Winter in Estonia was hard for Spanish Air Force Officer Francisco Elias Entrialgo. Back home at this time of year it's a sunny 25 degrees Celsius, which stands in stark contrast to conditions at the Estonian Ämari air base, where the buds on the trees are struggling to open in temperatures of around eight degrees.
In a hangar, Estonian and Spanish soldiers are working together to pack the last lot of boxes earmarked for transportation. "Mission accomplished", says Entrialgo with a smile. He, his 120 comrades and four Eurofighters belonging to the Spanish Air force are clearing out to make space for the Brits poised to take assume responsibility for air surveillance over the Baltic Sea.
An advance party of British soldiers has already arrived and four Eurofighters are due in the coming days. It is all part of a NATO Air Policing mission that has so far also seen Danish and German pilots at the controls.
"It is our job to observer Russian aircraft that have not identified themselves correctly," deputy commander of the air base, Estonian Lieutenant Colonel Ülar Lohmus said. "Russian planes often don't have their tracking systems on or might not even be equipped with transponders." In those instances, NATO planes get as close as they can and take photos of them or if they are violating Estonian air space over the Gulf of Finland, push them back.
"Aggressive and unpredictable"
It has not happened as much recently as it did in the early days of the mission, which began in 2014. The mission is clearly working, yet Russian air force planes still intentionally provoke the NATO defense teams.
"Our pilots can even wave at the Russian pilots," Entrialgo said. There were ten such cases in the four months the Spanish squadron was there. The planes get within a couple of hundred meters of each other, which is a dangerous situation given that both the NATO aircraft and Russian jets are often armed.

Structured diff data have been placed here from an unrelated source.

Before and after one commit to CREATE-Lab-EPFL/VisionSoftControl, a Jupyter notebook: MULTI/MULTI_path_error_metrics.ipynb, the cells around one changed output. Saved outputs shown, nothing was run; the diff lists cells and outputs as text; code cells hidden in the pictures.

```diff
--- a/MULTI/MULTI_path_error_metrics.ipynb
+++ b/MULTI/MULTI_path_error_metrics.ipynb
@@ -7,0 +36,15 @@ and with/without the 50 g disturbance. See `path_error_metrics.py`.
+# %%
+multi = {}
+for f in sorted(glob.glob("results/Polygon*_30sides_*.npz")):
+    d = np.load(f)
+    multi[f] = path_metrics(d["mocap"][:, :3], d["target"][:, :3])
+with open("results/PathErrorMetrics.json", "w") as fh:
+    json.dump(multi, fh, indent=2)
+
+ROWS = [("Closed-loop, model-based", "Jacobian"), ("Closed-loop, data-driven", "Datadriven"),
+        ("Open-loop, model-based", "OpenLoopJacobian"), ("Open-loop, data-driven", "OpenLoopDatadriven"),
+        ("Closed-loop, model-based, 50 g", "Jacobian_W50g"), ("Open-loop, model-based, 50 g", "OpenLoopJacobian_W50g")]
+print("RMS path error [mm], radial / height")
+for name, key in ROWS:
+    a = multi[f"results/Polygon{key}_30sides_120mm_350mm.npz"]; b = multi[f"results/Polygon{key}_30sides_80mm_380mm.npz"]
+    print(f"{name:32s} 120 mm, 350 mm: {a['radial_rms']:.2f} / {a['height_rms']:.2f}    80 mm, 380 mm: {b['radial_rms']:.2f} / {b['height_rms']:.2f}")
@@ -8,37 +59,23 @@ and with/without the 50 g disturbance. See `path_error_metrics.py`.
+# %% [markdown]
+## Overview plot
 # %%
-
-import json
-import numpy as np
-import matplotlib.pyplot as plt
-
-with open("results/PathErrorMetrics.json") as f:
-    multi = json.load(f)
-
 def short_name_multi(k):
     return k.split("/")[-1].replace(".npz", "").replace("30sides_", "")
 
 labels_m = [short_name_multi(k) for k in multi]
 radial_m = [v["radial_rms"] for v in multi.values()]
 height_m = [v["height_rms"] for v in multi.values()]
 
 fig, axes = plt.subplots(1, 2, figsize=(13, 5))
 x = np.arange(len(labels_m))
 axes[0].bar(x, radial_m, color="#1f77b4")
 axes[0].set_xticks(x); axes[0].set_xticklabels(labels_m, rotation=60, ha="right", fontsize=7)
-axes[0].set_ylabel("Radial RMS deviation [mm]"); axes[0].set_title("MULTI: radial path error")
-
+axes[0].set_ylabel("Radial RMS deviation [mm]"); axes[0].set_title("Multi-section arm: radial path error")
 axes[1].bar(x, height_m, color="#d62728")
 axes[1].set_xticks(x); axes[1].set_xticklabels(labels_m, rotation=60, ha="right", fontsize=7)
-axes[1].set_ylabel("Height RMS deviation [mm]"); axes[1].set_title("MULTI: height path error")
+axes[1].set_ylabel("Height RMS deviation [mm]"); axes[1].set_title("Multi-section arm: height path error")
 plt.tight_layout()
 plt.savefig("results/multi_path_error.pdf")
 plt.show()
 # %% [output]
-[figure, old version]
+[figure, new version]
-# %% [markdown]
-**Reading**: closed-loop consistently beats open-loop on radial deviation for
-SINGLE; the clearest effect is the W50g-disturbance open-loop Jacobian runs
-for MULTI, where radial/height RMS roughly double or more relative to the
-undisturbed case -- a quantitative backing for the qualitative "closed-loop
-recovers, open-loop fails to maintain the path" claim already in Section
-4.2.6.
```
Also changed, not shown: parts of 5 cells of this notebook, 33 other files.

Estonian Prime Minister Taavi Roivas describes his Russian neighbor's behavior as "aggressive and unpredictable." Speaking at a press conference, he said Estonians were "both grateful and proud to be taken seriously as NATO partners."
He added that NATO Air Policing in Estonia proves the alliance has not forgotten its outermost eastern members. "It feels good to be under the NATO umbrella in these times of crisis."
An air force in the making
The country's own air force is not yet one to be reckoned with. With some two percent of the GDP going on national defense, Estonia is ahead of the other Baltic states, but it is not enough for fighter jets and a well-oiled air force.
It provides its NATO allies with the air base. The hangars at Ämari accommodate a couple of Estonian training planes, helicopters, two Antonovs and even an ancient biplane. Having other members of the alliance stationed locally is a plus for the country's own troops.
"We have learned a lot from the NATO soldiers that have been here so far," Lohmus says in reference to the Danish, German and Spanish forces who have taken part in the mission to date.
"Cold week" in spring
It is quiet on the tower of the air base at the moment. Estonian pilots drink coffee and eat cake as they watch the airfield on their computers. It is a "cold week", in which other NATO quick reaction forces have taken over the armed surveillance mission. The skies over the Baltic have been monitored from Lithuania since 2004.
A Spanish jet has just landed, and reports back to the tower with the news of no major incidents. For Francisco Elias Entrialgo's troops and his Spanish comrades it was the last sortie from the Estonian base. On 5 May, their British counterparts will take over, until September, when German pilots return.
And all things being equal, even Entrialogo and his troops will be back. Maybe then they will get lucky with the weather.